How Risky Was Oakland's Two-Point Conversion Attempt?
When NFL teams are down by seven points late in a game and manage to score a touchdown, the default move is to kick the extra point to tie the game and hope for overtime.
From an excitement perspective, the more interesting move would be to attempt a two-point conversion and go for the win.
But most NFL coaches are inherently risk-averse, and with the odds of not converting an extra point much lower than losing the game on a failed two-pointer, the possibility of keeping the offense on the field is rarely entertained.
Enter Jack Del Rio.
During a back-and-forth game with the New Orleans Saints in Week 1, the head coach of the Oakland Raiders decided to go for the win down by a point with 47 seconds left in the game.

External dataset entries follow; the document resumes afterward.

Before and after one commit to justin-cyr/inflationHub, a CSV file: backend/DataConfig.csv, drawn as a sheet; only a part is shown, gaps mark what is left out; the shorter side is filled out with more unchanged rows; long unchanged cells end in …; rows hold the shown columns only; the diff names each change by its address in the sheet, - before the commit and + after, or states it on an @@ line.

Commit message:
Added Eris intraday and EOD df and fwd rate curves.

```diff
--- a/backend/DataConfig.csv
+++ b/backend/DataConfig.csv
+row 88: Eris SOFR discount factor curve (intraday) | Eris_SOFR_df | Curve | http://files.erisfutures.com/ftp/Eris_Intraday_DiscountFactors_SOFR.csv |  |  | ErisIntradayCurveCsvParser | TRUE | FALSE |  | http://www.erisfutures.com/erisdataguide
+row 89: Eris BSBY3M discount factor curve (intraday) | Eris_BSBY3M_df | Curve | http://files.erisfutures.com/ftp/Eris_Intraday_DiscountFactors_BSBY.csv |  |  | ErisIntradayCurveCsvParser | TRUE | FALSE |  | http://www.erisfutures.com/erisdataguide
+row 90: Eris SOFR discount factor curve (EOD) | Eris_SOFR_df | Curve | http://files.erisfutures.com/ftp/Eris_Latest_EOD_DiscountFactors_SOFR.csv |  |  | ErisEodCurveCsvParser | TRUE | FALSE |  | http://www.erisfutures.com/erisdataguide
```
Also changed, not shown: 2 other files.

The Raiders converted, won the game, and sent the league and observers into a frenzy.
It was a gutsy move that worked, but with either result, the attempt itself would have been the talk of the week because conversions in those situations just aren’t attempted.
According to Pro-Football-Reference, there have been only nine other instances of a team going for two while down by one in the fourth quarter since 1995.
In that same time period, there were 410 occasions when a team kicked the extra point down by one in the fourth.
For six of the nine conversion attempts, the team going for it had little to play for and featured records of 3-10, 3-10, 0-6, and 3-7 heading into the game in question. There was one instance with a playoff-bound Houston Texans attempting to go for two in a Week 17 game against the Tennessee Titans, but this was more about avoiding overtime than trying to win the game as the Texans clinched the AFC South despite not converting.
Along with these situations being rare, they also haven’t worked very often. Of the nine previous attempts, only three were successful, but that is a small sample, and remember, many of the teams attempting these conversions were bad. But maybe it’s not too surprising that teams fail in these instances because the math doesn’t always favor being aggressive at that point in a game.
Take the percentages for the Raiders during Sunday’s game. Per numberFire Live, Oakland had a 46.08 percent chance of winning the game at the time of the touchdown.
Per our chief analyst Keith Goldner, the conversion jumped their odds to 80.46 percent, and tying it up with a field goal actually would have bumped their odds to 41.09 percent.
Failing to convert either and trailing by a point would have left them with a 4.26 percent chance to win, even with two timeouts and an onside kick chance.
In a vacuum and based on historic league averages, a team needs to convert the attempt about 47.5 percent of the time in order to break even with an assumption the extra point is successful 95 percent of the time.
Sunday’s game, though, wasn’t exactly average.
Both offenses were moving the ball at will against the opposing defense. By our Net Expected Points (NEP) metric, Derek Carr had the fourth-best day for a quarterback, while Drew Brees had the second-best. Both of these were factors in determining whether Oakland should go for two, and so was the fact that the Saints ranked 32nd in the NFL in Adjusted Defensive NEP per play last season. The Raiders should have felt their odds of converting against that defense were much better than those of an average team, and they were already 1-for-2 on two-point conversions during the game.
In this particular instance, then, assuming a 94 percent chance with the extra point, the break-even point was roughly 45.4 percent on the conversion, per Goldner.
If there’s a problem with the decision, it might be the play itself. Instead of running something with multiple options, the Raiders ran a fade to Michael Crabtree. Fades, especially in goal line situations, need to die a horrible death, but Crabtree was able to gain the advantage over rookie Ken Crawley.
While the Saints were able to move the ball 34 yards on five plays, which shifted the win probability again, they were stuck trying a 61-yard field goal that was unsuccessful. But even with New Orleans able to drive the ball down the field to set up an attempt, it helps show even a few more seconds or one timeout remaining for New Orleans would have been even riskier for Oakland, but those factors played into the Raiders' favor on Sunday.
Oakland became the first team to be successful in this situation since the Denver Broncos in 2008, which is also the last late-game attempt that had any type of meaning. In a Week 2 game against the San Diego Chargers, a Jay Cutler-led offense scored a touchdown on a pass to Eddie Royal with 24 seconds remaining in the game. Head coach Mike Shanahan called for a two-point try, which was the same play and same result -- a conversion to Royal. Both of those teams would finish the season 8-8, but it was the Chargers who made it to the playoffs as the AFC West winner.
The Raiders followed in the footsteps of those Broncos on Sunday, but they’ll hope the end result of the season is more in their favor. Thanks to the successful conversion, Oakland is one win closer to the goal.